= Beginning of Section =

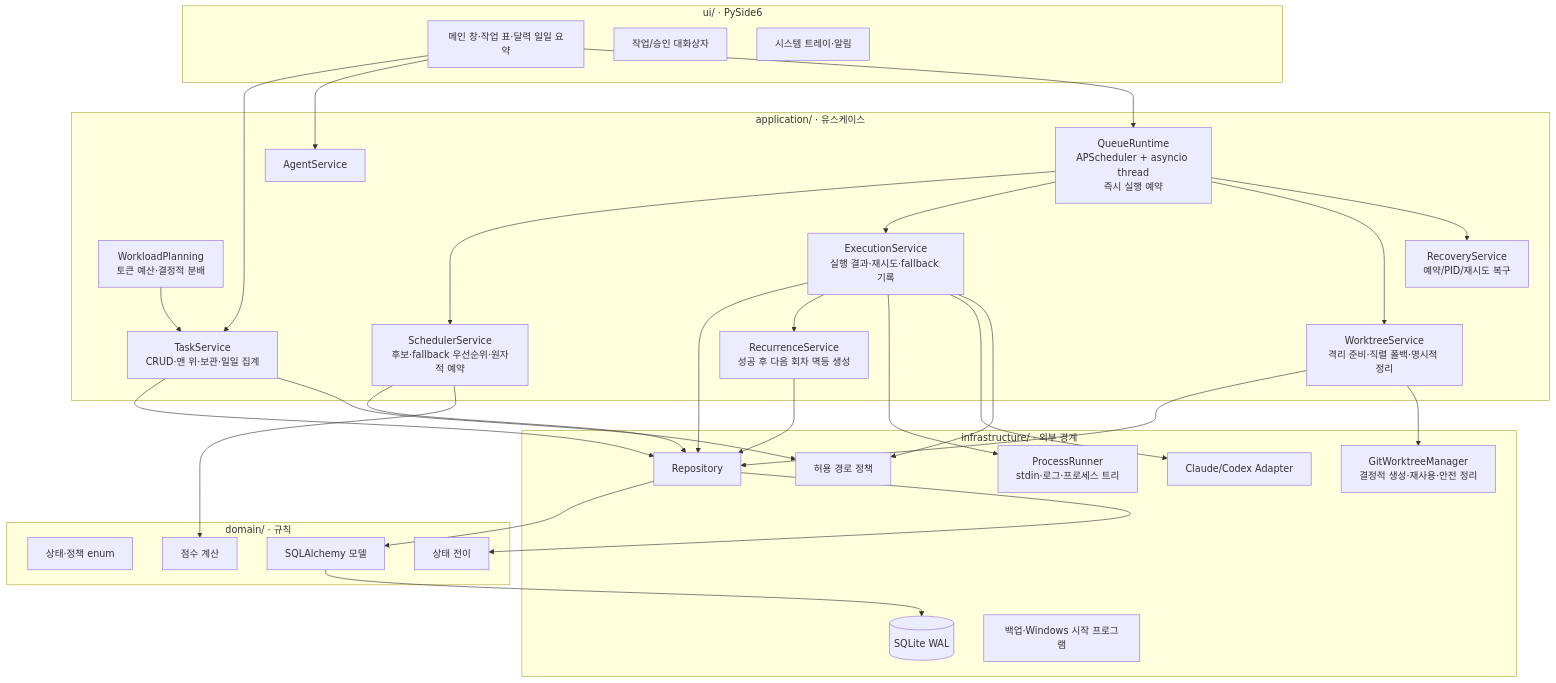
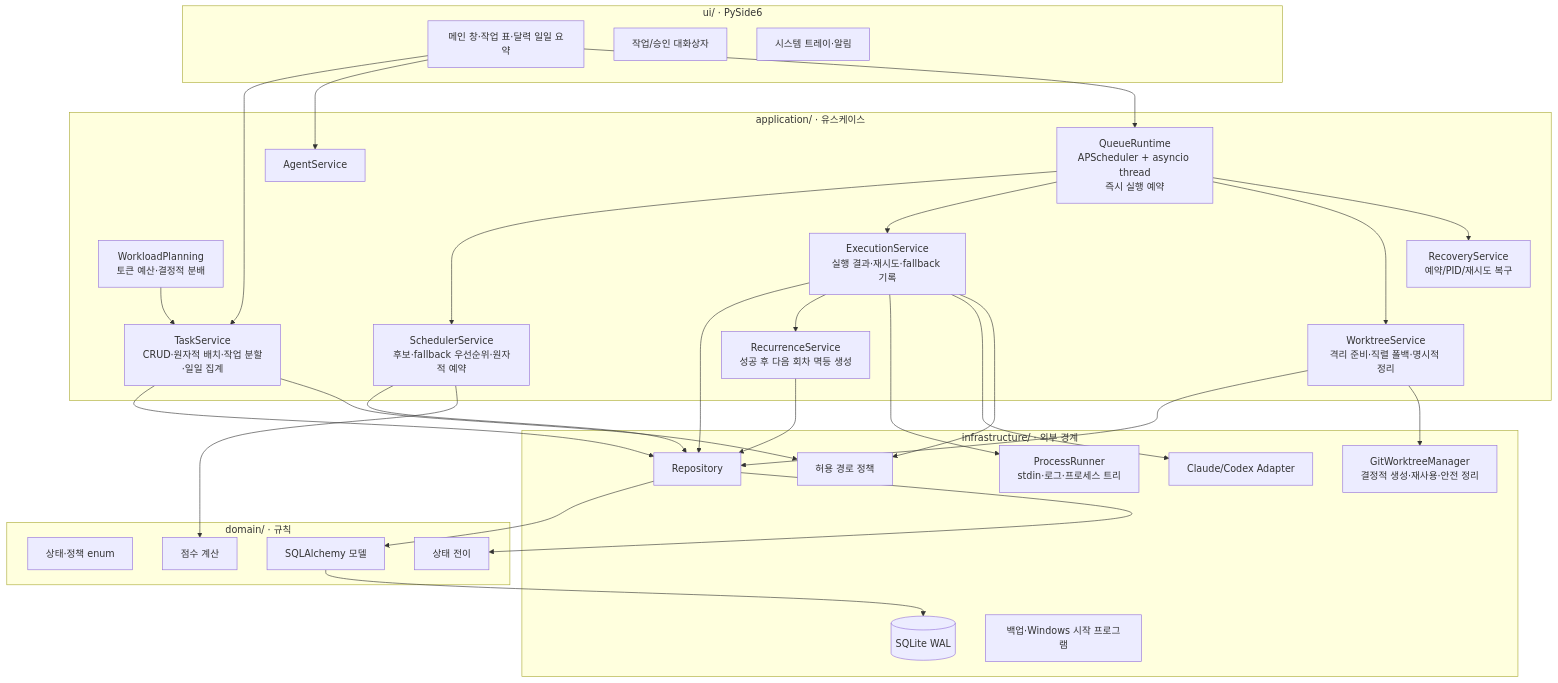
Before and after one commit to jasonwpgml/AQR: the first of 4 diagrams in ai-queue-runner/docs/ARCHITECTURE.md, drawn with Mermaid. The commit also changed other lines of this file and 18 other files, not shown here.

````diff
--- a/ai-queue-runner/docs/ARCHITECTURE.md
+++ b/ai-queue-runner/docs/ARCHITECTURE.md
@@ -7,59 +7,59 @@
 ```mermaid
 flowchart TB
     subgraph UI["ui/ · PySide6"]
         MW[메인 창·작업 표·달력 일일 요약]
         DLG[작업/승인 대화상자]
         TRAY[시스템 트레이·알림]
     end
 
     subgraph APP["application/ · 유스케이스"]
-        TASK[TaskService\nCRUD·맨 위·보관·일일 집계]
+        TASK[TaskService\nCRUD·원자적 배치·작업 분할·일일 집계]
         PLAN[WorkloadPlanning\n토큰 예산·결정적 분배]
         AGENT[AgentService]
         RUNTIME[QueueRuntime\nAPScheduler + asyncio thread\n즉시 실행 예약]
         SCHED[SchedulerService\n후보·fallback 우선순위·원자적 예약]
         EXEC[ExecutionService\n실행 결과·재시도·fallback 기록]
         WORKTREE[WorktreeService\n격리 준비·직렬 폴백·명시적 정리]
         RECUR[RecurrenceService\n성공 후 다음 회차 멱등 생성]
         RECOV[RecoveryService\n예약/PID/재시도 복구]
     end
 
     subgraph DOMAIN["domain/ · 규칙"]
         ENUM[상태·정책 enum]
         TRANS[상태 전이]
         SCORE[점수 계산]
         MODEL[SQLAlchemy 모델]
     end
 
     subgraph INFRA["infrastructure/ · 외부 경계"]
         REPO[Repository]
         DB[(SQLite WAL)]
         PROC[ProcessRunner\nstdin·로그·프로세스 트리]
         ADAPTER[Claude/Codex Adapter]
         POLICY[허용 경로 정책]
         GIT[GitWorktreeManager\n결정적 생성·재사용·안전 정리]
         OPS[백업·Windows 시작 프로그램]
     end
 
     MW --> TASK
     MW --> AGENT
     MW --> RUNTIME
     RUNTIME --> SCHED
     RUNTIME --> EXEC
     RUNTIME --> WORKTREE
     RUNTIME --> RECOV
     SCHED --> REPO
     SCHED --> SCORE
     EXEC --> REPO
     EXEC --> RECUR --> REPO
     EXEC --> PROC
     EXEC --> ADAPTER
     EXEC --> POLICY
     WORKTREE --> REPO
     WORKTREE --> GIT
     TASK --> REPO
     PLAN --> TASK
     TASK --> POLICY
     REPO --> MODEL --> DB
     REPO --> TRANS
 ```
````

= End of Section =

» The task:
Starting at the first entry above and ending at the last, write everything out exactly except the pictures.

» Answer space:
Before and after one commit to jasonwpgml/AQR: the first of 4 diagrams in ai-queue-runner/docs/ARCHITECTURE.md, drawn with Mermaid. The commit also changed other lines of this file and 18 other files, not shown here.

````diff
--- a/ai-queue-runner/docs/ARCHITECTURE.md
+++ b/ai-queue-runner/docs/ARCHITECTURE.md
@@ -7,59 +7,59 @@
 ```mermaid
 flowchart TB
     subgraph UI["ui/ · PySide6"]
         MW[메인 창·작업 표·달력 일일 요약]
         DLG[작업/승인 대화상자]
         TRAY[시스템 트레이·알림]
     end
 
     subgraph APP["application/ · 유스케이스"]
-        TASK[TaskService\nCRUD·맨 위·보관·일일 집계]
+        TASK[TaskService\nCRUD·원자적 배치·작업 분할·일일 집계]
         PLAN[WorkloadPlanning\n토큰 예산·결정적 분배]
         AGENT[AgentService]
         RUNTIME[QueueRuntime\nAPScheduler + asyncio thread\n즉시 실행 예약]
         SCHED[SchedulerService\n후보·fallback 우선순위·원자적 예약]
         EXEC[ExecutionService\n실행 결과·재시도·fallback 기록]
         WORKTREE[WorktreeService\n격리 준비·직렬 폴백·명시적 정리]
         RECUR[RecurrenceService\n성공 후 다음 회차 멱등 생성]
         RECOV[RecoveryService\n예약/PID/재시도 복구]
     end
 
     subgraph DOMAIN["domain/ · 규칙"]
         ENUM[상태·정책 enum]
         TRANS[상태 전이]
         SCORE[점수 계산]
         MODEL[SQLAlchemy 모델]
     end
 
     subgraph INFRA["infrastructure/ · 외부 경계"]
         REPO[Repository]
         DB[(SQLite WAL)]
         PROC[ProcessRunner\nstdin·로그·프로세스 트리]
         ADAPTER[Claude/Codex Adapter]
         POLICY[허용 경로 정책]
         GIT[GitWorktreeManager\n결정적 생성·재사용·안전 정리]
         OPS[백업·Windows 시작 프로그램]
     end
 
     MW --> TASK
     MW --> AGENT
     MW --> RUNTIME
     RUNTIME --> SCHED
     RUNTIME --> EXEC
     RUNTIME --> WORKTREE
     RUNTIME --> RECOV
     SCHED --> REPO
     SCHED --> SCORE
     EXEC --> REPO
     EXEC --> RECUR --> REPO
     EXEC --> PROC
     EXEC --> ADAPTER
     EXEC --> POLICY
     WORKTREE --> REPO
     WORKTREE --> GIT
     TASK --> REPO
     PLAN --> TASK
     TASK --> POLICY
     REPO --> MODEL --> DB
     REPO --> TRANS
 ```
````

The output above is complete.